However, Ondráčka, who helped draft the law, says more needs to be done to administer it and make politicians accountable to the people. He likens the current deterrent to a parking fine, effectively a slap on the wrist, complaining there is no incentive for those in the public eye to behave.
"We need an agency to oversee the entire process," he said. "We have to find some enforcement mechanism that has to be public and transparent, otherwise it won't work."
The fight is being driven by junior coalition partner LIDEM, whose leader, Karolína Peake, has already succeeded in implementing a series of government measures to tackle internal corruption. She now wants politicians to produce property statements as soon as they are appointed to office.
"I believe yearly property statements are insufficient," Peake told The Prague Post. "They only state gains during the elected period, but there is nothing to compare the current financial and property situation to. We will never be able to capture all possible ways of avoiding the obligation to declare, but we must at least try to make the room for nontransparency smaller."

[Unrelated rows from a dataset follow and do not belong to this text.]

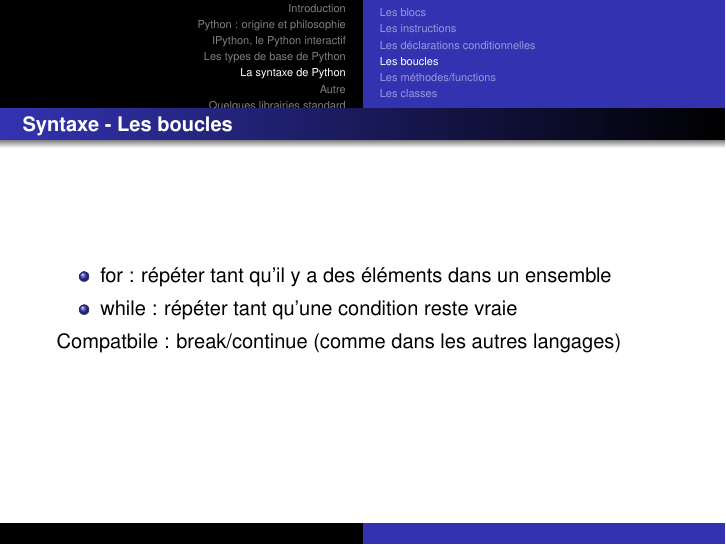
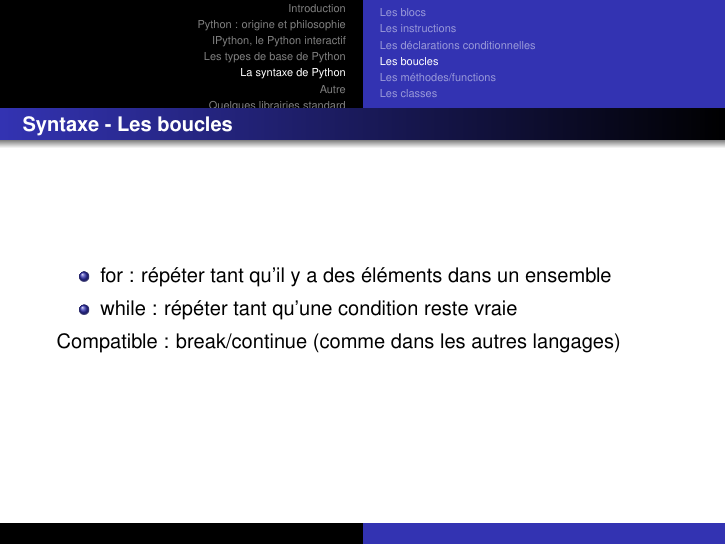
Before and after one commit to mike-perdide/Slides, LaTeX slides (python-initiation/template.tex, which reads python-initiation/python_syntax.tex): page 53 of 60. Compiled offline with pdfLaTeX.

Commit message:
Small typo.

```diff
--- a/python-initiation/python_syntax.tex
+++ b/python-initiation/python_syntax.tex
@@ -112,7 +112,7 @@ else:
   \item while : répéter tant qu'une condition reste vraie
   \end{itemize}
 
-Compatbile : break/continue (comme dans les autres langages)
+Compatible : break/continue (comme dans les autres langages)
 \end{frame}
 
 \begin{frame}[fragile]
```
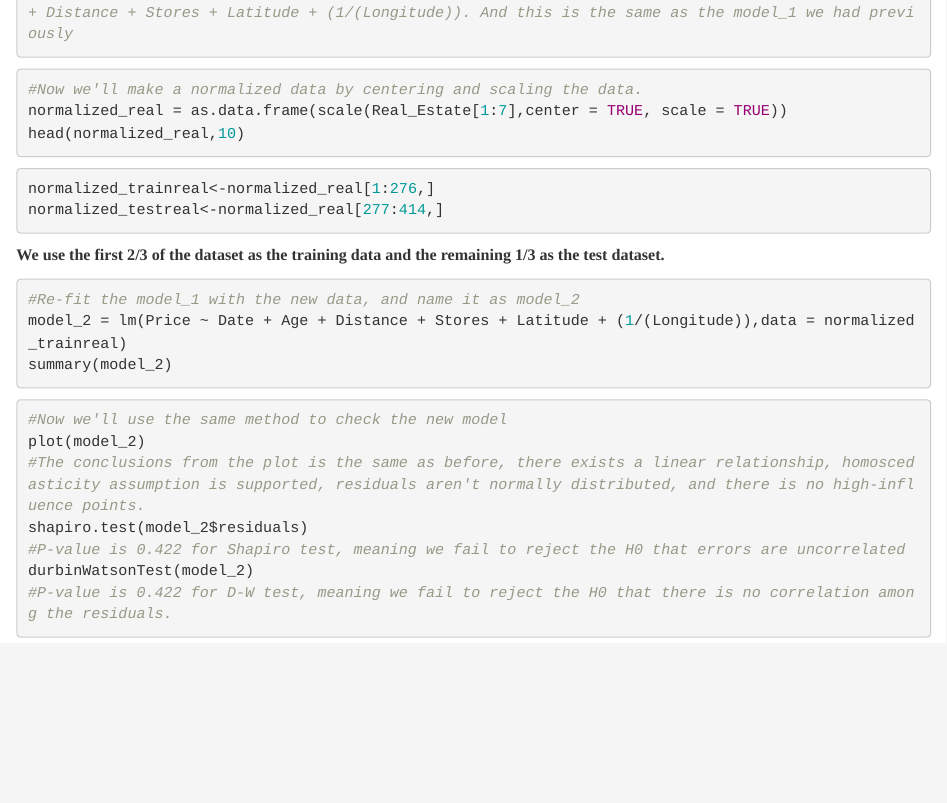
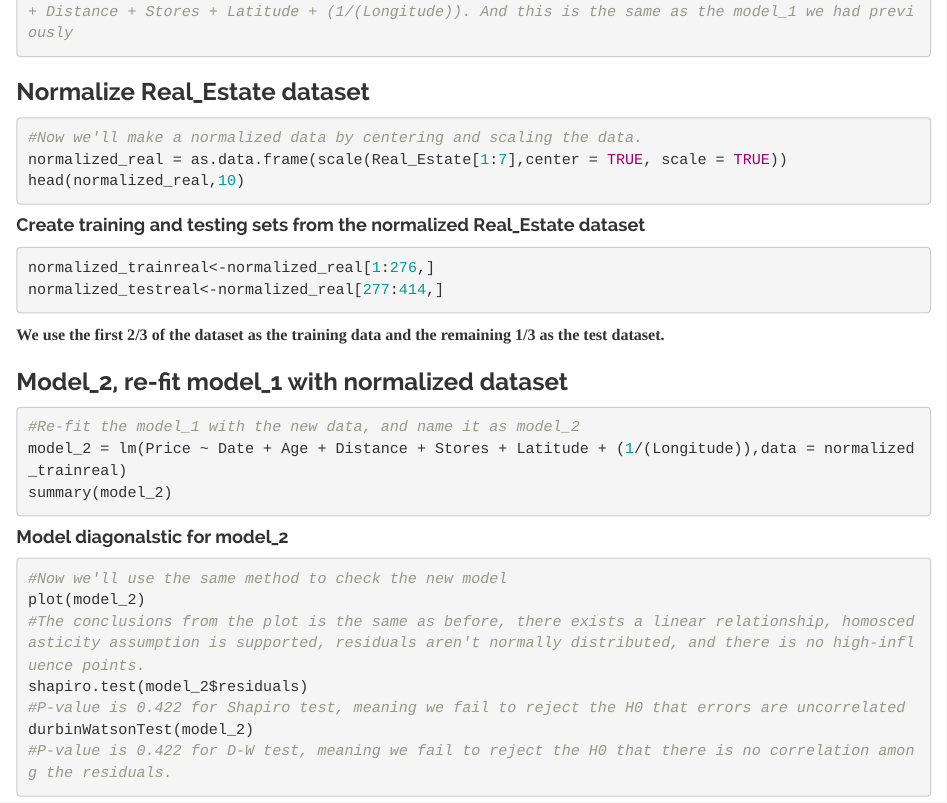
Before and after one commit to chenjundongted/stat425finalproject, an R Markdown document (Stat 425 finalproject_AL.Rmd): the page in a window 1100 px wide, from 3070 px down before the commit and from 3350 px down after it, so that both start at the same text. Rendered offline with R 4.5, knitr and Pandoc, with nearby package versions; the code chunks are not run, so their results and figures are left out.

Commit message:
Add files via upload
add headers

````diff
--- a/Stat 425 finalproject_AL.Rmd
+++ b/Stat 425 finalproject_AL.Rmd
@@ -138,24 +142,28 @@ durbinWatsonTest(model_1)
 step(model_1,data = Real_Estate, direction = 'both')
 #From the result, we'll select the one we the least AIC, which is the one using Price ~ Date + Age + Distance + Stores + Latitude + (1/(Longitude)). And this is the same as the model_1 we had previously
 ```
+
+### Normalize Real_Estate dataset
 ```{r}
 #Now we'll make a normalized data by centering and scaling the data.
 normalized_real = as.data.frame(scale(Real_Estate[1:7],center = TRUE, scale = TRUE))
 head(normalized_real,10)
 ```
 
+#### Create training and testing sets from the normalized Real_Estate dataset
 ```{r}
 normalized_trainreal<-normalized_real[1:276,]
 normalized_testreal<-normalized_real[277:414,]
 ```
 **We use the first 2/3 of the dataset as the training data and the remaining 1/3 as the test dataset.**
 
+### Model_2, re-fit model_1 with normalized dataset
 ```{r}
 #Re-fit the model_1 with the new data, and name it as model_2
 model_2 = lm(Price ~ Date + Age + Distance + Stores + Latitude + (1/(Longitude)),data = normalized_trainreal)
 summary(model_2)
 ```
-
+#### Model diagonalstic for model_2
 ```{r}
 #Now we'll use the same method to check the new model
 plot(model_2)
````
Also changed, not shown: Stat 425 finalproject_AL.Rmd (8 more changed lines).
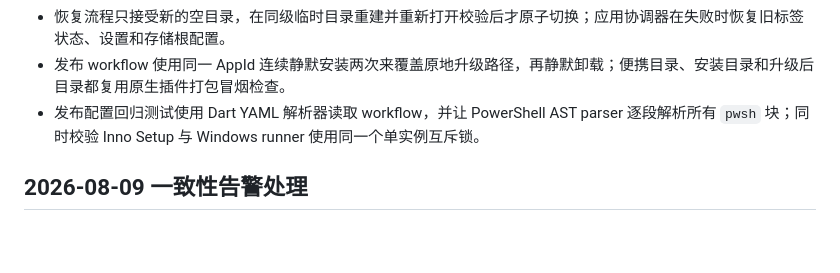
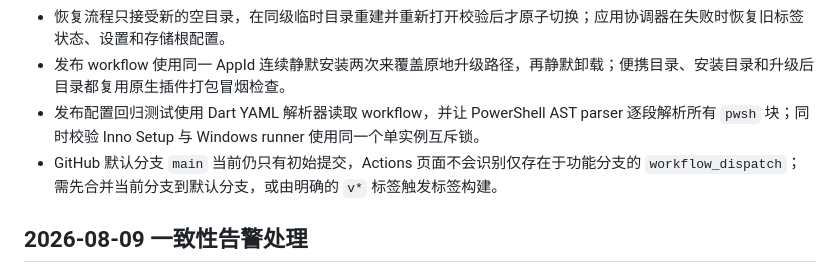
Before and after one commit to yuesewuta/TAGTAG, a Markdown page: findings.md, the part around the change. Rendered like a GitHub page; blank space fills up the shorter version.

```diff
--- a/findings.md
+++ b/findings.md
@@ -10,6 +10,7 @@
 - 恢复流程只接受新的空目录，在同级临时目录重建并重新打开校验后才原子切换；应用协调器在失败时恢复旧标签状态、设置和存储根配置。
 - 发布 workflow 使用同一 AppId 连续静默安装两次来覆盖原地升级路径，再静默卸载；便携目录、安装目录和升级后目录都复用原生插件打包冒烟检查。
 - 发布配置回归测试使用 Dart YAML 解析器读取 workflow，并让 PowerShell AST parser 逐段解析所有 `pwsh` 块；同时校验 Inno Setup 与 Windows runner 使用同一个单实例互斥锁。
+- GitHub 默认分支 `main` 当前仍只有初始提交，Actions 页面不会识别仅存在于功能分支的 `workflow_dispatch`；需先合并当前分支到默认分支，或由明确的 `v*` 标签触发标签构建。
 
 ## 2026-08-09 一致性告警处理
 
```
Also changed, not shown: progress.md (+2 -0 lines).
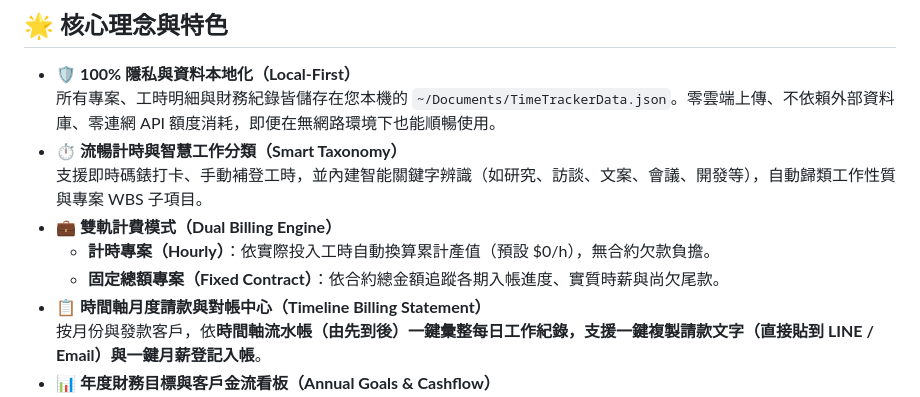
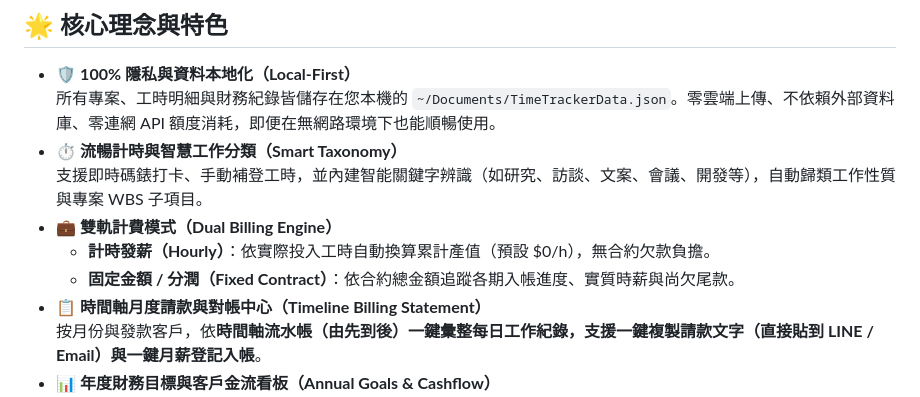
Before and after one commit to Legendream/TimeTracker, a Markdown page: README.md, the part around one of its changes. Rendered like a GitHub page.

```diff
--- a/README.md
+++ b/README.md
@@ -12,8 +12,8 @@
 - ⏱️ **流暢計時與智慧工作分類（Smart Taxonomy）**
   支援即時碼錶打卡、手動補登工時，並內建智能關鍵字辨識（如研究、訪談、文案、會議、開發等），自動歸類工作性質與專案 WBS 子項目。
 - 💼 **雙軌計費模式（Dual Billing Engine）**
-  - **計時專案（Hourly）**：依實際投入工時自動換算累計產值（預設 $0/h），無合約欠款負擔。
-  - **固定總額專案（Fixed Contract）**：依合約總金額追蹤各期入帳進度、實質時薪與尚欠尾款。
+  - **計時發薪（Hourly）**：依實際投入工時自動換算累計產值（預設 $0/h），無合約欠款負擔。
+  - **固定金額 / 分潤（Fixed Contract）**：依合約總金額追蹤各期入帳進度、實質時薪與尚欠尾款。
 - 📋 **時間軸月度請款與對帳中心（Timeline Billing Statement）**
   按月份與發款客戶，依**時間軸流水帳（由先到後）**一鍵彙整每日工作紀錄，支援**一鍵複製請款文字（直接貼到 LINE / Email）**與**一鍵月薪登記入帳**。
 - 📊 **年度財務目標與客戶金流看板（Annual Goals & Cashflow）**
```
Also changed, not shown: other parts of README.md (+50 -0 lines).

Negotiations between the three ruling parties on this topic have yet to bear fruit, although Peake is confident a consensus will be reached when talks over the coalition agreement resume later this month. After that, she hopes the measure will enjoy even broader backing.
"TOP 09 has already declared its support, but with the ODS - as always - it's going to be a harder fight," Peake said. "The [opposition] Social Democrats want general property statements for everyone, so I hope they accept this version too, unless their actual will to assert property statements is nothing more than a populist declaration."
Jonathan Crane can be reached at